Was she experiencing a thrill as they came down that hill and slammed into that retention wall? We never found out.
This week, it was my town's turn. My freshman daughter knew the kids, even hung out with them. When you see the site of the tragedy, a seasoned driver knows that something isn't quite right. It seems impossible to accidentally hit that tree, so far from the road.
But, alas, another passage of summer. For some, a devastatingly permanent passage. The pain is palpable. And yet, the teenage years seem to inevitably be a time of life for most people when we, groping for the boundaries of our own independence, are able to raise the stakes without yet understanding the contra side of the trade.

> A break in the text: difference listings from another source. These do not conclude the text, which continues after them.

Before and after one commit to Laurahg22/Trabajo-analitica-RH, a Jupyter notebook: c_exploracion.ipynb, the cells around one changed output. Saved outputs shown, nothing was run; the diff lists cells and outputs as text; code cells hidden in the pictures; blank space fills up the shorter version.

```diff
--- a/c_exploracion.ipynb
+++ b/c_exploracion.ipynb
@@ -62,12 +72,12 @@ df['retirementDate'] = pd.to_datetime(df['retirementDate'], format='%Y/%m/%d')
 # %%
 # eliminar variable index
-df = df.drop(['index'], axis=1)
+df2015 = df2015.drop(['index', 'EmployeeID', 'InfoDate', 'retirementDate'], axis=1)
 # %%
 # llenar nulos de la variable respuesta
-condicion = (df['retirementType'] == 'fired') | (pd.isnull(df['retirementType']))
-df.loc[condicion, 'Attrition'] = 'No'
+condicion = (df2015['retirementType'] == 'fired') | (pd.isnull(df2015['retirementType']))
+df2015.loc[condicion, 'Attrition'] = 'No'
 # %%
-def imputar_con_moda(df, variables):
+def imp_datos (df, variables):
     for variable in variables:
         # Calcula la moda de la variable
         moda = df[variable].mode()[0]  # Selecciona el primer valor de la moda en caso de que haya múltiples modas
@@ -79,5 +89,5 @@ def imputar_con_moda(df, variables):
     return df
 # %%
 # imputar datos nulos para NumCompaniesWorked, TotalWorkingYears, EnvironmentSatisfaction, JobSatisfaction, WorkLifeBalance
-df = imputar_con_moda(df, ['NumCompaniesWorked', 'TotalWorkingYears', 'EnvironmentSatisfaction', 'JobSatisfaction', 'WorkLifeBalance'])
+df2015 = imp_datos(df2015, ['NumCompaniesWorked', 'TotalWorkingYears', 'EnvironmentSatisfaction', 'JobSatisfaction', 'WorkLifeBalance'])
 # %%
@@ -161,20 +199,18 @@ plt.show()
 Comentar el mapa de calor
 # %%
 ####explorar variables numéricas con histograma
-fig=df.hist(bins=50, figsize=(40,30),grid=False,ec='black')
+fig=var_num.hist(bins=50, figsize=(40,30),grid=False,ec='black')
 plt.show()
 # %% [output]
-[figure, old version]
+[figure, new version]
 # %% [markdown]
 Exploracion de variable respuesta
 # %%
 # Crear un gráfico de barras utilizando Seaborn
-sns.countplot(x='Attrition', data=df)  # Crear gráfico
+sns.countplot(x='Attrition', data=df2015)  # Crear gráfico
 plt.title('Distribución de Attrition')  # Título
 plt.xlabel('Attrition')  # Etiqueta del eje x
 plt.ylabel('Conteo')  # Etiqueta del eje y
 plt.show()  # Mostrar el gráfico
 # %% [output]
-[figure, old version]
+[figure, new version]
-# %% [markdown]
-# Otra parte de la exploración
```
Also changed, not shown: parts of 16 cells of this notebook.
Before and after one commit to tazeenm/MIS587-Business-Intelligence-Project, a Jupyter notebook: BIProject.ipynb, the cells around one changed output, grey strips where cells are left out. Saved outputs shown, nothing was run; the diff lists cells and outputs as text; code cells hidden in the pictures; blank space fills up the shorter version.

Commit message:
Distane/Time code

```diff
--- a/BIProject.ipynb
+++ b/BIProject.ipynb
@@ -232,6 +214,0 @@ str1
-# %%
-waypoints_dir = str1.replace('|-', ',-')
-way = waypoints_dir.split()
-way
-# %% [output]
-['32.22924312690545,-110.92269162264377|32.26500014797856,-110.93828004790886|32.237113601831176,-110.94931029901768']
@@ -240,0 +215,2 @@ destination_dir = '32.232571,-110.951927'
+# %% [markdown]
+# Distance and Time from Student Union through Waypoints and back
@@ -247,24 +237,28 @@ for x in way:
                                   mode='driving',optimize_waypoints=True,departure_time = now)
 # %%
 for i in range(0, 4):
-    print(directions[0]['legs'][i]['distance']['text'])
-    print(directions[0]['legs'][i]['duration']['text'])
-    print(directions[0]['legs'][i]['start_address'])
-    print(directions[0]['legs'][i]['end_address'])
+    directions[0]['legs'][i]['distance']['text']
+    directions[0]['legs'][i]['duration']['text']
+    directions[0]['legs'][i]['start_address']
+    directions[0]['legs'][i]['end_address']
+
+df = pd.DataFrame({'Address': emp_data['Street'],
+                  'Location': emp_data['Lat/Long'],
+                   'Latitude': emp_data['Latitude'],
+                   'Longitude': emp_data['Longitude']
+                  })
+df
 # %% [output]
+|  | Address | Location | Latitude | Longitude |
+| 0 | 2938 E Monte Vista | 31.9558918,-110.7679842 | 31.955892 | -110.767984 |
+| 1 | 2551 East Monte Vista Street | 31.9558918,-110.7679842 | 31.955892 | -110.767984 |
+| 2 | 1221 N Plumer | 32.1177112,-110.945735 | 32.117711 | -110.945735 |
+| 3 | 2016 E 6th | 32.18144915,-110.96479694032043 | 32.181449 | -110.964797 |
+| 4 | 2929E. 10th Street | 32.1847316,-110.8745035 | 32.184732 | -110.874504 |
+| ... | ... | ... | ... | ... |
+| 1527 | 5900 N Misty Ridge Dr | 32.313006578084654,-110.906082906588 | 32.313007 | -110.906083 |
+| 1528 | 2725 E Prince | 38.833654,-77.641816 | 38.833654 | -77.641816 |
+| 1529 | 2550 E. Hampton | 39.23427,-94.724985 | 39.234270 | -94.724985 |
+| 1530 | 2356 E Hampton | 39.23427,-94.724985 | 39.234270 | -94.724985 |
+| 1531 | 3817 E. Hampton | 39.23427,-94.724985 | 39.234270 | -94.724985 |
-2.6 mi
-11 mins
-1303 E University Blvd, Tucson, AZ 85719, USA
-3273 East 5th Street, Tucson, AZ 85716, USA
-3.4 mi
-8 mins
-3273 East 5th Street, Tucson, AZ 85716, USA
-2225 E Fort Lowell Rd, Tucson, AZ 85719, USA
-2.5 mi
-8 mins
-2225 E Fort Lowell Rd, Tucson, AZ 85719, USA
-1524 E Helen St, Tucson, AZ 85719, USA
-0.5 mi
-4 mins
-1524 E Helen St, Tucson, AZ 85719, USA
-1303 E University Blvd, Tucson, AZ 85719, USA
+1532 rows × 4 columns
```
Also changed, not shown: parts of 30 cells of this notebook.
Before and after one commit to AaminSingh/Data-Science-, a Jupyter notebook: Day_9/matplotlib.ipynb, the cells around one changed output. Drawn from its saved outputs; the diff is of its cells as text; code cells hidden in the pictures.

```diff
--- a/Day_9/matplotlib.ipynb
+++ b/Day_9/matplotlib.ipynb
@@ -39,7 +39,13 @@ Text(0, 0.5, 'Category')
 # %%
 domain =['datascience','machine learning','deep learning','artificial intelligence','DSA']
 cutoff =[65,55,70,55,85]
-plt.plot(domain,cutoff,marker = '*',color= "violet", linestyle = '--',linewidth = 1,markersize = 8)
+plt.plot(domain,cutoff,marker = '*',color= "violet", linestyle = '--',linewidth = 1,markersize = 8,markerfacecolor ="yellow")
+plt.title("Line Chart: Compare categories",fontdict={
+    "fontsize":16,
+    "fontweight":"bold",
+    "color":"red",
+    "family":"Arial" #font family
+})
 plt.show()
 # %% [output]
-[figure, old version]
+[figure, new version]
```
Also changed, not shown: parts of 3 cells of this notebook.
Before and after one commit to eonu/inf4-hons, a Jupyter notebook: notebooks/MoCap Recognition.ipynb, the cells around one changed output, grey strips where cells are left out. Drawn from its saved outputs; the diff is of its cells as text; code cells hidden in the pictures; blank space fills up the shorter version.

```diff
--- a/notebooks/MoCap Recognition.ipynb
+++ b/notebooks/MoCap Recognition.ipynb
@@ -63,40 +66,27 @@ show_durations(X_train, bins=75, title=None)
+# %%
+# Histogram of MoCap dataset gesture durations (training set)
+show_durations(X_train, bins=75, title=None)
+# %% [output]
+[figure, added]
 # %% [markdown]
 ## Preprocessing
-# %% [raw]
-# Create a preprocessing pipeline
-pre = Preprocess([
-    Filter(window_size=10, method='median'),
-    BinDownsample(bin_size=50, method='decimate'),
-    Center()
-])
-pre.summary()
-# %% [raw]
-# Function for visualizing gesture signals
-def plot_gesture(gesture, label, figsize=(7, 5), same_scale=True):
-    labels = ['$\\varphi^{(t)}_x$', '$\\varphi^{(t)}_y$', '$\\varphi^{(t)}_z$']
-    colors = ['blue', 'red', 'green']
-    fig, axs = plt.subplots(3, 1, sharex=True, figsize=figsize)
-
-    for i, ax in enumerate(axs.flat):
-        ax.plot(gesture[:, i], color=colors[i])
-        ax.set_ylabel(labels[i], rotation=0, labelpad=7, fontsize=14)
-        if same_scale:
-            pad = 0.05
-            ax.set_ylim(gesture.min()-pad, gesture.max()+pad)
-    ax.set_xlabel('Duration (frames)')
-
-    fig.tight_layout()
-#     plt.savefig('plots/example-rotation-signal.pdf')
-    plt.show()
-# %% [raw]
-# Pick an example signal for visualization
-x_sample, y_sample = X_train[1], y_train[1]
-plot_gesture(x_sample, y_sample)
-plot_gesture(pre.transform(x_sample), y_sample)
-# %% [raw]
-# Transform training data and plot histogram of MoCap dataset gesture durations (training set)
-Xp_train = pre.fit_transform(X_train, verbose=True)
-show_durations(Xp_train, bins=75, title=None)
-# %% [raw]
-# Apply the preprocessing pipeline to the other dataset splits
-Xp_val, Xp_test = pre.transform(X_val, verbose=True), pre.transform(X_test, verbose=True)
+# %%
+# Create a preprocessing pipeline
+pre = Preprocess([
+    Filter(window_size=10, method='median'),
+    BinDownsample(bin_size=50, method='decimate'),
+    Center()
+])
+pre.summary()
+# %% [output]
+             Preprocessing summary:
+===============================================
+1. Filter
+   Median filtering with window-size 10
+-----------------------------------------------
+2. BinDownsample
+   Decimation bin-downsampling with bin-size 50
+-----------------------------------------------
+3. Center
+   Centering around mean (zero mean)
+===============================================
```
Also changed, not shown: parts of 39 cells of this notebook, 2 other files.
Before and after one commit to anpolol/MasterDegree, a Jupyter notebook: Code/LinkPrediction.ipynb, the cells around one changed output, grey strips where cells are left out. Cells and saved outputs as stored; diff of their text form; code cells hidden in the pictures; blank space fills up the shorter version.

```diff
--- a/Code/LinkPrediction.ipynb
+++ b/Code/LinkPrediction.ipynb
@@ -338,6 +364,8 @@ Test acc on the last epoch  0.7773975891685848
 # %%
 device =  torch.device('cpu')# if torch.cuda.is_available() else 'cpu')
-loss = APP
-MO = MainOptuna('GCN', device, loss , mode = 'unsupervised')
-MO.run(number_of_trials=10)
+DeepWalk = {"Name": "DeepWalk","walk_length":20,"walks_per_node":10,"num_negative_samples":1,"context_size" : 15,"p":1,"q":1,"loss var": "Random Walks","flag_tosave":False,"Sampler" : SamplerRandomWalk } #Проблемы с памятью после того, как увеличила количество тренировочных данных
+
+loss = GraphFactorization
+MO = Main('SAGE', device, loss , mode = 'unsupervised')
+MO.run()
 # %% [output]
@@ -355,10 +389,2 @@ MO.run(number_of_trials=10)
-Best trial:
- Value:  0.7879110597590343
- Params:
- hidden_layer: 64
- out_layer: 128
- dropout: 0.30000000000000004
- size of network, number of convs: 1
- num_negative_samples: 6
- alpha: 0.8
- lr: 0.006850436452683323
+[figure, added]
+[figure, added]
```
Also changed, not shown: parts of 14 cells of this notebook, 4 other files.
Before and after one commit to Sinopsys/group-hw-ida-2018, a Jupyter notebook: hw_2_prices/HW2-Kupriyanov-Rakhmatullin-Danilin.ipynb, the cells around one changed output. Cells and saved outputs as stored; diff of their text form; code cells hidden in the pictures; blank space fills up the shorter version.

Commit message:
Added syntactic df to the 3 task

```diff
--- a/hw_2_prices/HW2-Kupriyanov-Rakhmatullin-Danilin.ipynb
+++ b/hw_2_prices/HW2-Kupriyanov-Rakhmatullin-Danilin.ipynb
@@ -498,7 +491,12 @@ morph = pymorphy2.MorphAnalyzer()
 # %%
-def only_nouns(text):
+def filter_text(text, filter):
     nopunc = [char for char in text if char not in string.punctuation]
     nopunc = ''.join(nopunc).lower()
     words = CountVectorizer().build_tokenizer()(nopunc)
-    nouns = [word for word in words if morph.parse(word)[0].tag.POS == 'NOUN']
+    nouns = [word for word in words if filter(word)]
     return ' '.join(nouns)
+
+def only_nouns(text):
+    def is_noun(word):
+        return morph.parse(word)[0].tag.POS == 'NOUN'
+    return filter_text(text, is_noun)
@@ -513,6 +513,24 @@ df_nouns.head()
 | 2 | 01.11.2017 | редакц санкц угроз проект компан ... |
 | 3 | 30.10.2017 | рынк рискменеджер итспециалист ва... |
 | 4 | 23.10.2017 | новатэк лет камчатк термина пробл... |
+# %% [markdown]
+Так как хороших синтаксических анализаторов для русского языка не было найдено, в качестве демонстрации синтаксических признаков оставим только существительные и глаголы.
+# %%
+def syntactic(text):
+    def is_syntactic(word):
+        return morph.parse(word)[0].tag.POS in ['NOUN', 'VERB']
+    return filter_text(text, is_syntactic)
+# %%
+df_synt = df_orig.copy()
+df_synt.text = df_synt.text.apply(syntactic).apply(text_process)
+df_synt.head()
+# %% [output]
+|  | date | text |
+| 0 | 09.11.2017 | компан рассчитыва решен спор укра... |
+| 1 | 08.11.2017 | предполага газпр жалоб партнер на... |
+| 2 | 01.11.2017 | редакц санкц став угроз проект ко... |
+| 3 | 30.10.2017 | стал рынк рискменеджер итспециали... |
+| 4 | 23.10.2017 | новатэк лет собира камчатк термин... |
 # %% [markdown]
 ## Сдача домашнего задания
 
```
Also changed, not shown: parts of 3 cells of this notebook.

This phenomenon of being adult-sized in body but still kid-sized in mind and experience seems to be addressed mostly - in of all places - driving schools. There, they call it the "Superman Effect".
The "Superman Effect's" can't-happen-to-me definition make it painfully and unfortunately circular and cuts it off from external intervention. The only person who can shut down the "Superman Effect" is the individual. I can't shut down yours, you can't shut down mine.
Meanwhile, another summer, in another town, in another county, in every state passes by. I guess the freedom we like to talk about here really does have its price. It is truly tragic that no matter the age, that price is so often paid by people who don't understand the trade they're in.